[Start of Attachment]
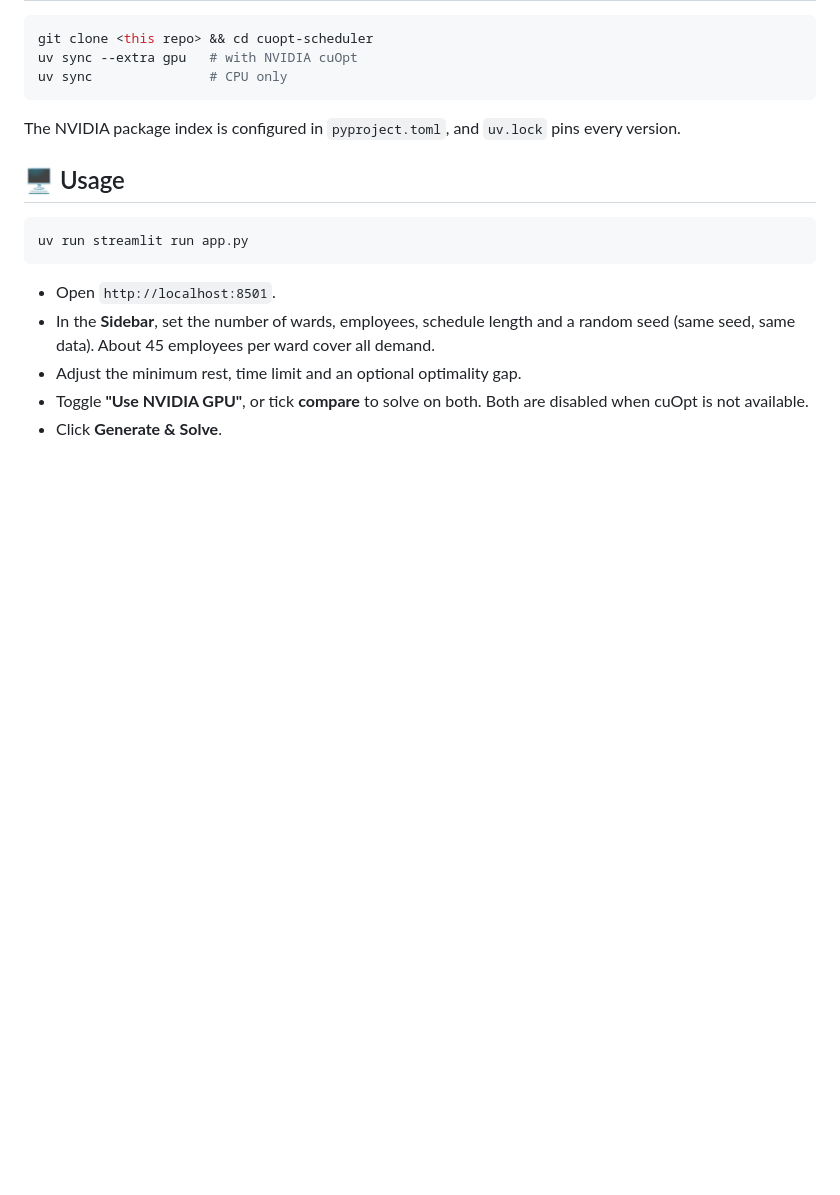
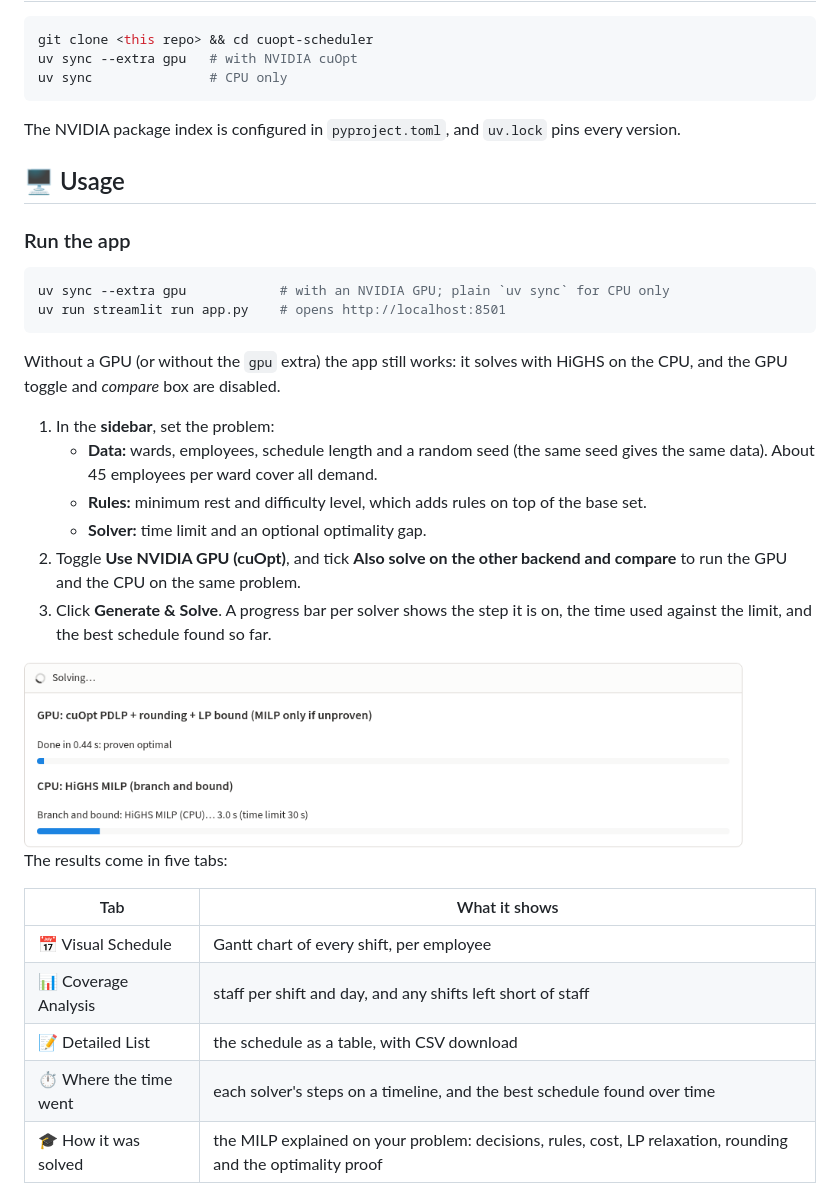
Before and after one commit to joenaess/cuopt-scheduler, a Markdown page: README.md, the part around one of its changes. GitHub-like rendering; pictures changed too: docs/img/app-solving.png (added); blank space fills up the shorter version.

````diff
--- a/README.md
+++ b/README.md
@@ -42,12 +40,31 @@ The NVIDIA package index is configured in `pyproject.toml`, and `uv.lock` pins e
 
 ## 🖥️ Usage
 
+### Run the app
+
 ```bash
-uv run streamlit run app.py
+uv sync --extra gpu            # with an NVIDIA GPU; plain `uv sync` for CPU only
+uv run streamlit run app.py    # opens http://localhost:8501
 ```
 
-* Open `http://localhost:8501`.
-* In the **Sidebar**, set the number of wards, employees, schedule length and a random seed (same seed, same data). About 45 employees per ward cover all demand.
-* Adjust the minimum rest, time limit and an optional optimality gap.
-* Toggle **"Use NVIDIA GPU"**, or tick **compare** to solve on both. Both are disabled when cuOpt is not available.
-* Click **Generate & Solve**.
+Without a GPU (or without the `gpu` extra) the app still works: it solves with HiGHS on the CPU, and the GPU toggle and *compare* box are disabled.
+
+1. In the **sidebar**, set the problem:
+   - **Data:** wards, employees, schedule length and a random seed (the same seed gives the same data). About 45 employees per ward cover all demand.
+   - **Rules:** minimum rest and difficulty level, which adds rules on top of the base set.
+   - **Solver:** time limit and an optional optimality gap.
+2. Toggle **Use NVIDIA GPU (cuOpt)**, and tick **Also solve on the other backend and compare** to run the GPU and the CPU on the same problem.
+3. Click **Generate & Solve**. A progress bar per solver shows the step it is on, the time used against the limit, and the best schedule found so far.
+
+<img alt="Solving 900 employees over 28 days on the hardest rules: the GPU line already reads 'Done in 0.44 s: proven optimal' while the CPU's HiGHS branch and bound is still running at 3 s." src="docs/img/app-solving.png" width="720">
+
+The results come in five tabs:
+
+| Tab | What it shows |
+|---|---|
+| 📅 Visual Schedule | Gantt chart of every shift, per employee |
+| 📊 Coverage Analysis | staff per shift and day, and any shifts left short of staff |
+| 📝 Detailed List | the schedule as a table, with CSV download |
+| ⏱️ Where the time went | each solver's steps on a timeline, and the best schedule found over time |
+| 🎓 How it was solved | the MILP explained on your problem: decisions, rules, cost, LP relaxation, rounding and the optimality proof |
+
````
Also changed, not shown: other parts of README.md (+22 -2 lines), docs/img/app-compare.png (added), docs/img/app-timeline.png (added), 8 other files.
[End of Attachment]
- _Task_:
Although the entries contain pictures, reproduce only the rest, exactly as written.

- _Answer space_:
Before and after one commit to joenaess/cuopt-scheduler, a Markdown page: README.md, the part around one of its changes. GitHub-like rendering; pictures changed too: docs/img/app-solving.png (added); blank space fills up the shorter version.

````diff
--- a/README.md
+++ b/README.md
@@ -42,12 +40,31 @@ The NVIDIA package index is configured in `pyproject.toml`, and `uv.lock` pins e
 
 ## 🖥️ Usage
 
+### Run the app
+
 ```bash
-uv run streamlit run app.py
+uv sync --extra gpu            # with an NVIDIA GPU; plain `uv sync` for CPU only
+uv run streamlit run app.py    # opens http://localhost:8501
 ```
 
-* Open `http://localhost:8501`.
-* In the **Sidebar**, set the number of wards, employees, schedule length and a random seed (same seed, same data). About 45 employees per ward cover all demand.
-* Adjust the minimum rest, time limit and an optional optimality gap.
-* Toggle **"Use NVIDIA GPU"**, or tick **compare** to solve on both. Both are disabled when cuOpt is not available.
-* Click **Generate & Solve**.
+Without a GPU (or without the `gpu` extra) the app still works: it solves with HiGHS on the CPU, and the GPU toggle and *compare* box are disabled.
+
+1. In the **sidebar**, set the problem:
+   - **Data:** wards, employees, schedule length and a random seed (the same seed gives the same data). About 45 employees per ward cover all demand.
+   - **Rules:** minimum rest and difficulty level, which adds rules on top of the base set.
+   - **Solver:** time limit and an optional optimality gap.
+2. Toggle **Use NVIDIA GPU (cuOpt)**, and tick **Also solve on the other backend and compare** to run the GPU and the CPU on the same problem.
+3. Click **Generate & Solve**. A progress bar per solver shows the step it is on, the time used against the limit, and the best schedule found so far.
+
+<img alt="Solving 900 employees over 28 days on the hardest rules: the GPU line already reads 'Done in 0.44 s: proven optimal' while the CPU's HiGHS branch and bound is still running at 3 s." src="docs/img/app-solving.png" width="720">
+
+The results come in five tabs:
+
+| Tab | What it shows |
+|---|---|
+| 📅 Visual Schedule | Gantt chart of every shift, per employee |
+| 📊 Coverage Analysis | staff per shift and day, and any shifts left short of staff |
+| 📝 Detailed List | the schedule as a table, with CSV download |
+| ⏱️ Where the time went | each solver's steps on a timeline, and the best schedule found over time |
+| 🎓 How it was solved | the MILP explained on your problem: decisions, rules, cost, LP relaxation, rounding and the optimality proof |
+
````
Also changed, not shown: other parts of README.md (+22 -2 lines), docs/img/app-compare.png (added), docs/img/app-timeline.png (added), 8 other files.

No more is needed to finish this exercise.